The impact of fishing nets thrown at sea on wildlife (ghostfishing)
There's nothing supernatural about ghost nets, but they're still spooky. A ghost net is a fishing net lost or abandoned in the ocean. They are one of the key elements of the global problem of " ghost fishing" , which concerns fishing equipment abandoned at sea. Because while we are enjoying the beaches with our pretty sustainable swimsuits, abandoned fishing nets or lines in the ocean threaten marine life.
The damage caused by ghostfishing
It is not because a net is no longer used by fishermen that it no longer works. These nets continue to trap everything in their path, posing a major problem for the health of our oceans and marine life. Ghost nets don't just catch fish; they also entangle sea turtles, dolphins, birds, sharks, seals, etc. These animals get caught in these nets, often unable to detect them by sight or sonar.
The nets prevent animals from moving freely, cause injuries and prevent mammals and birds from coming to the surface to breathe. Considering that hundreds of animals can be caught in a single net, it's not hard to see how big of a threat this threat is. And ghost nets also damage coral reefs - breaking corals, exposing them to disease and even robbing reefs of precious sunlight.

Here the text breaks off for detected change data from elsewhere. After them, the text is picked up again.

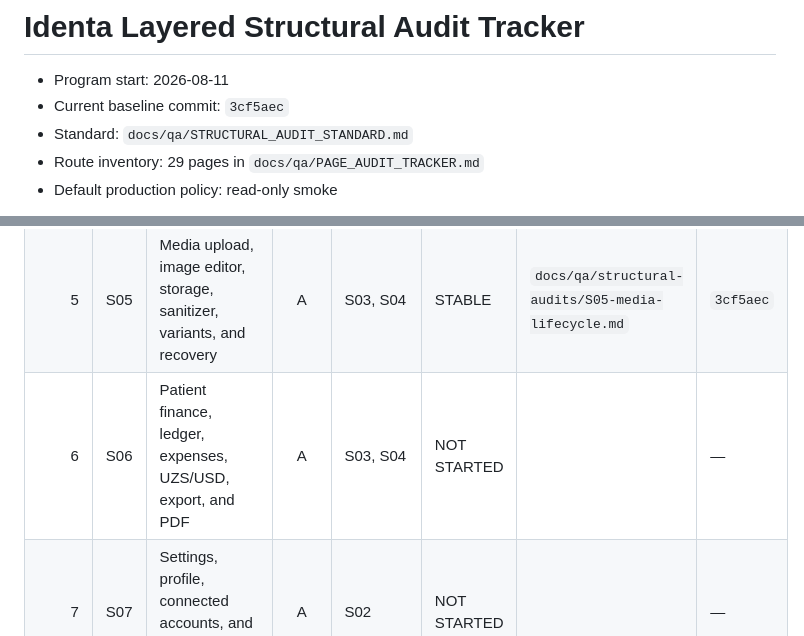
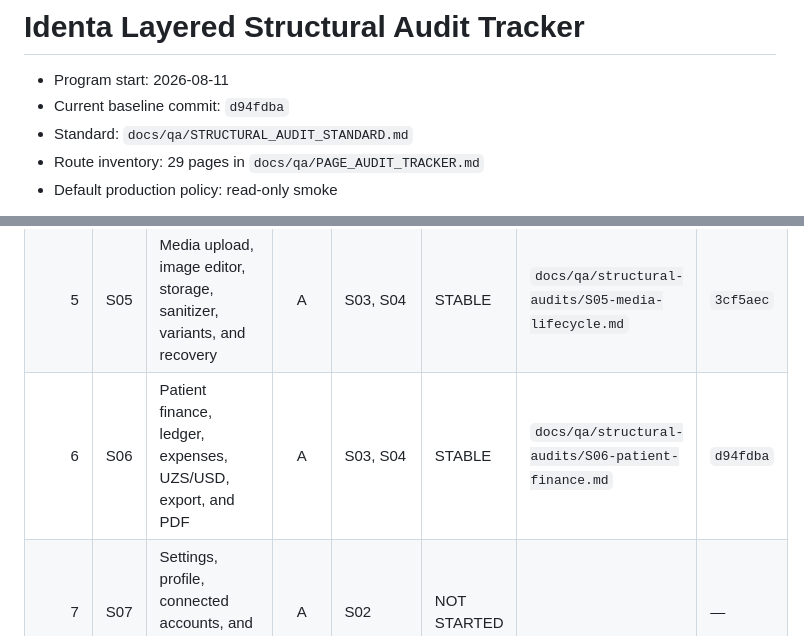
Before and after one commit to yunusdjanov/identa, a Markdown page: docs/qa/STRUCTURAL_AUDIT_TRACKER.md, 2 parts joined by grey strips. Rendered like a GitHub page.

Commit message:
docs: close S06 patient finance audit (#34)
Co-authored-by: Codex <codex@local>

```diff
--- a/docs/qa/STRUCTURAL_AUDIT_TRACKER.md
+++ b/docs/qa/STRUCTURAL_AUDIT_TRACKER.md
@@ -1,7 +1,7 @@
 # Identa Layered Structural Audit Tracker
 
 - Program start: 2026-08-11
-- Current baseline commit: `3cf5aec`
+- Current baseline commit: `d94fdba`
 - Standard: `docs/qa/STRUCTURAL_AUDIT_STANDARD.md`
 - Route inventory: 29 pages in `docs/qa/PAGE_AUDIT_TRACKER.md`
 - Default production policy: read-only smoke
@@ -18,7 +18,7 @@ their audited commit or dependency contract has changed.
 | 3 | S03 | Patient core, identity, list/detail, recent views, and categories | A | S00-S02 | STABLE | `docs/qa/structural-audits/S03-patient-core.md` | `d5dd4af` |
 | 4 | S04 | Clinical history, treatment entries, and attribution | A | S03 | STABLE | `docs/qa/structural-audits/S04-clinical-history.md` | `844c8a6` |
 | 5 | S05 | Media upload, image editor, storage, sanitizer, variants, and recovery | A | S03, S04 | STABLE | `docs/qa/structural-audits/S05-media-lifecycle.md` | `3cf5aec` |
-| 6 | S06 | Patient finance, ledger, expenses, UZS/USD, export, and PDF | A | S03, S04 | NOT STARTED | | — |
+| 6 | S06 | Patient finance, ledger, expenses, UZS/USD, export, and PDF | A | S03, S04 | STABLE | `docs/qa/structural-audits/S06-patient-finance.md` | `d94fdba` |
 | 7 | S07 | Settings, profile, connected accounts, and account security | A | S02 | NOT STARTED | | — |
 | 8 | S08 | Staff, team, permissions, limits, blocking, and access revocation | A | S02, S07 | NOT STARTED | | — |
 | 9 | S09 | Admin authentication, console, dentists, staff, plans, and privileged actions | A | S02, S08 | NOT STARTED | | — |
```
Also changed, not shown: 1 other file.
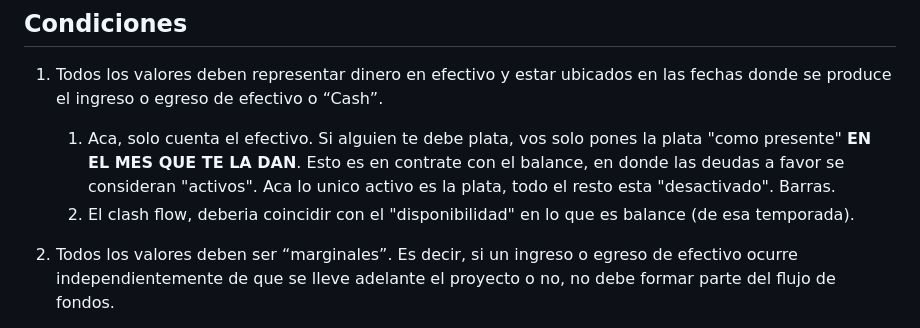
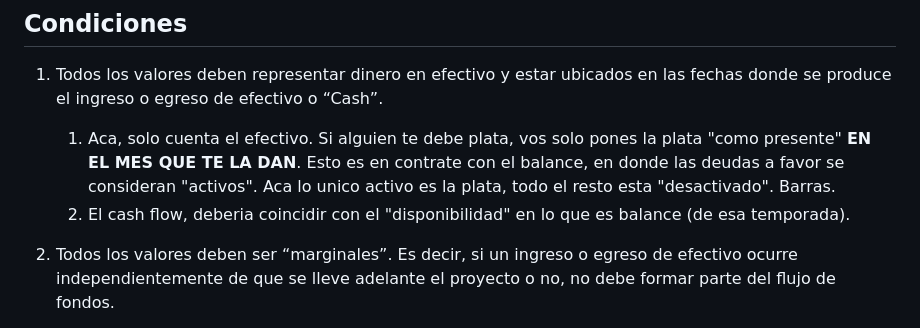
Before and after one commit to Taielmolina01/EBT, a Markdown page: clases/clase_10_07.md, the part around the change. GitHub-like rendering.

```diff
--- a/clases/clase_10_07.md
+++ b/clases/clase_10_07.md
@@ -50,7 +50,7 @@ El flujo de fondos en empresas se usa tanto para la evaluacion de proyectos como
 
 1. Todos los valores deben representar dinero en efectivo y estar ubicados en las fechas donde se produce el ingreso o egreso de efectivo o “Cash”.
 	1. Aca, solo cuenta el efectivo. Si alguien te debe plata, vos solo pones la plata "como presente" **EN EL MES QUE TE LA DAN**. Esto es en contrate con el balance, en donde las deudas a favor se consideran "activos". Aca lo unico activo es la plata, todo el resto esta "desactivado". Barras.
-	2. El clash flow, deberia coincidir con el "disponibilidad" en lo que es balance (de esa temporada).
+	2. El cash flow, deberia coincidir con el "disponibilidad" en lo que es balance (de esa temporada).
 
 2. Todos los valores deben ser “marginales”. Es decir, si un ingreso o egreso de efectivo ocurre independientemente de que se lleve adelante el proyecto o no, no debe formar parte del flujo de fondos.
 	1. Los "costos hundidos" no se incluyen en el flujo de fondos **DE UN PROYECTO**. Ejemplo: si haces un estudio de mercado ANTES de hacer el proyecto, este costo no va en flujo de fondos de analisis del proyecto. Este costo ya lo gastaste, lo hagas o no el proyecto el costo ese ya lo tenes.
```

Ghost nets are also a major contributor to the ocean plastics crisis. Most modern nets are made of nylon or other plastic compounds that can last for centuries. According to a 2018 study published in Scientific Reports , ghost nets make up at least 46% of the North Pacific Garbage Patch . These abandoned fishing lines and nets break but never disappear; they just become smaller pieces of plastic. Marine animals mistake these microplastics for food and eat them, which can hamper their internal organs, preventing them from eating and exposing them to toxic chemicals.
So when you're on the beach with your pretty eco-responsible swimsuit, know that during this time ghostfishing is wreaking havoc underwater.
Solutions to combat ghostfishing
Although there is no quick fix, the United Nations has offered practical measures to limit ghostfishing. These measures include educating the fishing industry on the problem of ghostfishing, encouraging fishermen to report lost gear and retrieving nets they find at sea. Setting up collection facilities in each port would also help anglers quickly and safely store damaged or salvaged old gear, ready to be recycled into new items. As we do for ethical swimwear.
Technology also aids in the tracking and recovery of lost equipment. Transponders can be fitted to fishing gear and GPS used to mark the precise location where it has been lost. Imagery of the ocean floor helps ships avoid underwater snags, while state-of-the-art weather monitoring equipment helps steer clear of rough seas. Similarly, there are also innovative solutions such as biodegradable fish traps that incorporate an “escape hatch” that dissolves when left in water for too long. So many solutions that can help fight against leghostfishing.